Brief:
Identify and copy all lines of the material where the string "schedule" is found.
○ ○ ○ ○ ○ ○ ○
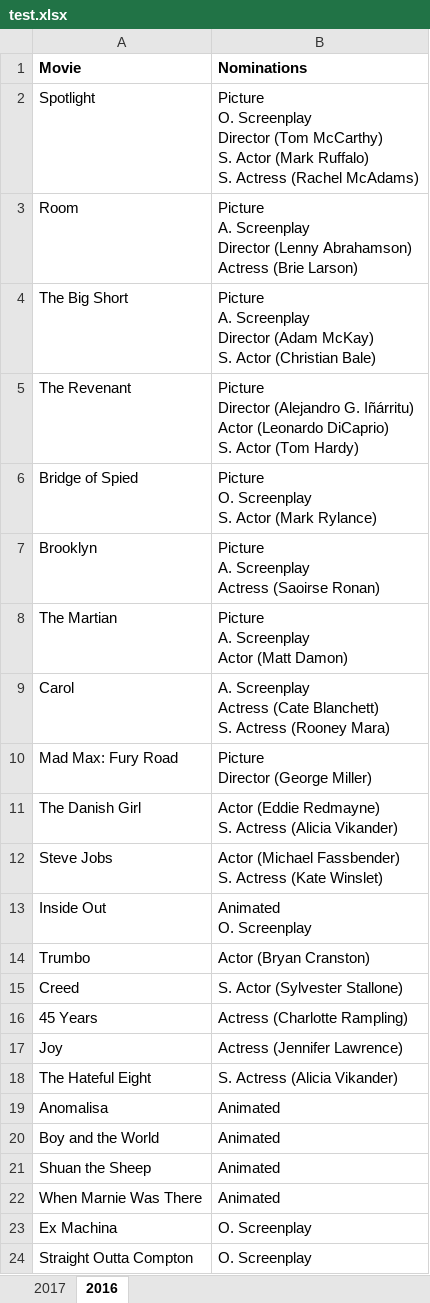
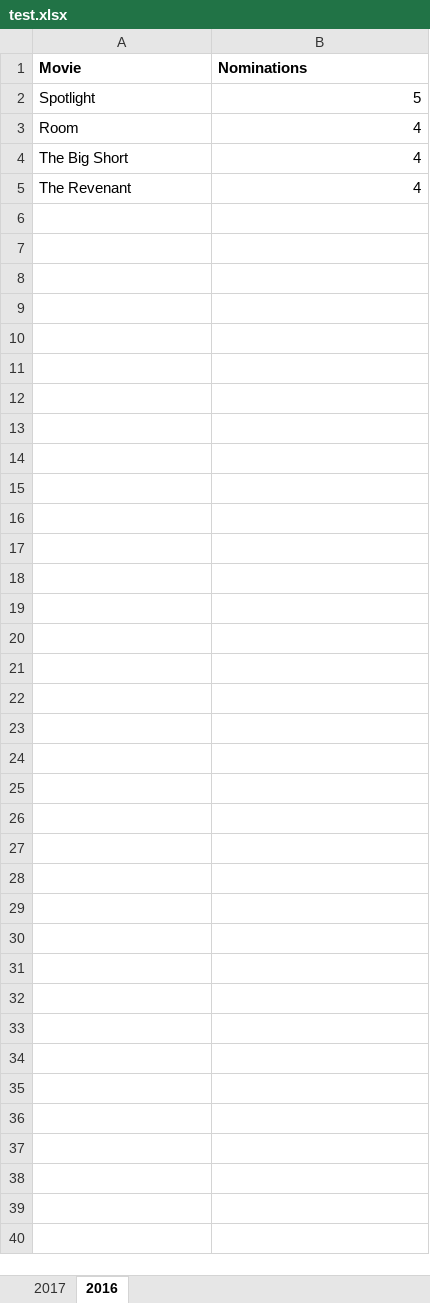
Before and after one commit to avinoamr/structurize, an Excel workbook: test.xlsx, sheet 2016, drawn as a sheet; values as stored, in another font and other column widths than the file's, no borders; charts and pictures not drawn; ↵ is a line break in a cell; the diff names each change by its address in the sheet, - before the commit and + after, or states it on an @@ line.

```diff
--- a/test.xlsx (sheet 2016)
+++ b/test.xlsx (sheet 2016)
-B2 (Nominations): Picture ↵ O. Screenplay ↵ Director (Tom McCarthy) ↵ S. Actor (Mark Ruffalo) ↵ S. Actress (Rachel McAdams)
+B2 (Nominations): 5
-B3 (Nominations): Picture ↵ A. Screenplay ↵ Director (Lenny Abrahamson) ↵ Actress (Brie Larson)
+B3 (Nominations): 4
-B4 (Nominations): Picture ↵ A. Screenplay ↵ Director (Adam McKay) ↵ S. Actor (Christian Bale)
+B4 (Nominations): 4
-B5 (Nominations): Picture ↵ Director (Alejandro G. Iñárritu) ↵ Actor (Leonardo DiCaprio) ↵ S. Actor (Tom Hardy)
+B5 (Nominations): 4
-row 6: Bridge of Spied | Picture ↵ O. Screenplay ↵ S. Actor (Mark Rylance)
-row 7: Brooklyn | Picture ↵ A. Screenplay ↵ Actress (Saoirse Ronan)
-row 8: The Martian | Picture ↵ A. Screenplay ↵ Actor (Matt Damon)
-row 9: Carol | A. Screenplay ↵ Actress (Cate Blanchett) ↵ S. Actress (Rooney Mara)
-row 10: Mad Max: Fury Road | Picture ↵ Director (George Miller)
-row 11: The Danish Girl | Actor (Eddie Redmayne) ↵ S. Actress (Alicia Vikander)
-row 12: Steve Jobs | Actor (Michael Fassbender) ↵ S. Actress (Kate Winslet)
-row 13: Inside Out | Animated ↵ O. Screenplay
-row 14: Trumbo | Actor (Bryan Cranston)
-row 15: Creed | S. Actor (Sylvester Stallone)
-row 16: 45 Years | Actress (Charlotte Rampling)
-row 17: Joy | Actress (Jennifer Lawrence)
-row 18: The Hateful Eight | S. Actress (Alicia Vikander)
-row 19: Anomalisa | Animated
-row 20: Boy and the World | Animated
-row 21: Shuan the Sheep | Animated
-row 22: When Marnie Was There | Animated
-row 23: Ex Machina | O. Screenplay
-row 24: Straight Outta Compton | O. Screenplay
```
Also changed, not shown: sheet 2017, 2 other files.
○ ○ ○ ○ ○ ○ ○
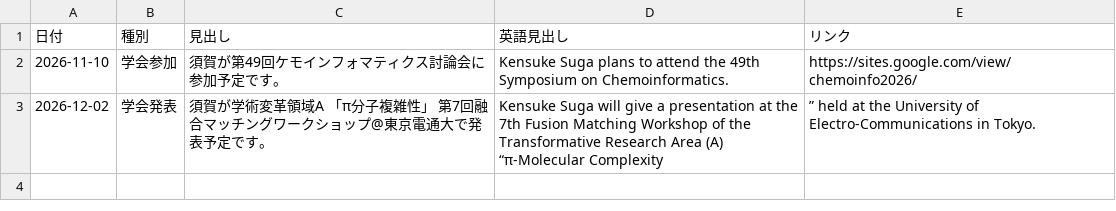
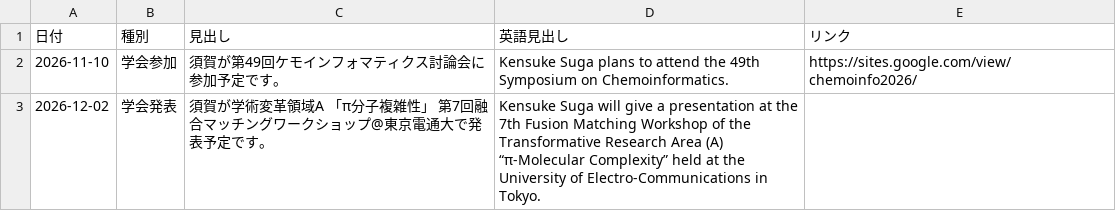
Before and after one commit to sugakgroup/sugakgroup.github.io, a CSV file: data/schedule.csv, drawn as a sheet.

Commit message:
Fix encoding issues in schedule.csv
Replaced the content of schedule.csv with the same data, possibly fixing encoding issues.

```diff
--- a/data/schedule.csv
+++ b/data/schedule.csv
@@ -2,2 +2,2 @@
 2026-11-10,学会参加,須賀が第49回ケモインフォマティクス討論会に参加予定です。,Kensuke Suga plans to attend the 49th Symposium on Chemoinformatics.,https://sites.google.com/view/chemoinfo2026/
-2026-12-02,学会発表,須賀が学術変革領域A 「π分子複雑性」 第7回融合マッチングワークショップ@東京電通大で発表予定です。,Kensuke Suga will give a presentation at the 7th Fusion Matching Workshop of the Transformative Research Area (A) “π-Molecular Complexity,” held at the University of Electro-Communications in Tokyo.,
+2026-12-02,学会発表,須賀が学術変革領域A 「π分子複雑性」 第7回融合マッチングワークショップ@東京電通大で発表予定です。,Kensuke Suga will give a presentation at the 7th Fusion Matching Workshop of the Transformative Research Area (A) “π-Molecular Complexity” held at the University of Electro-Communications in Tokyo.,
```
○ ○ ○ ○ ○ ○ ○
Response to the task:
Before and after one commit to sugakgroup/sugakgroup.github.io, a CSV file: data/schedule.csv, drawn as a sheet.
Fix encoding issues in schedule.csv
Replaced the content of schedule.csv with the same data, possibly fixing encoding issues.
--- a/data/schedule.csv
+++ b/data/schedule.csv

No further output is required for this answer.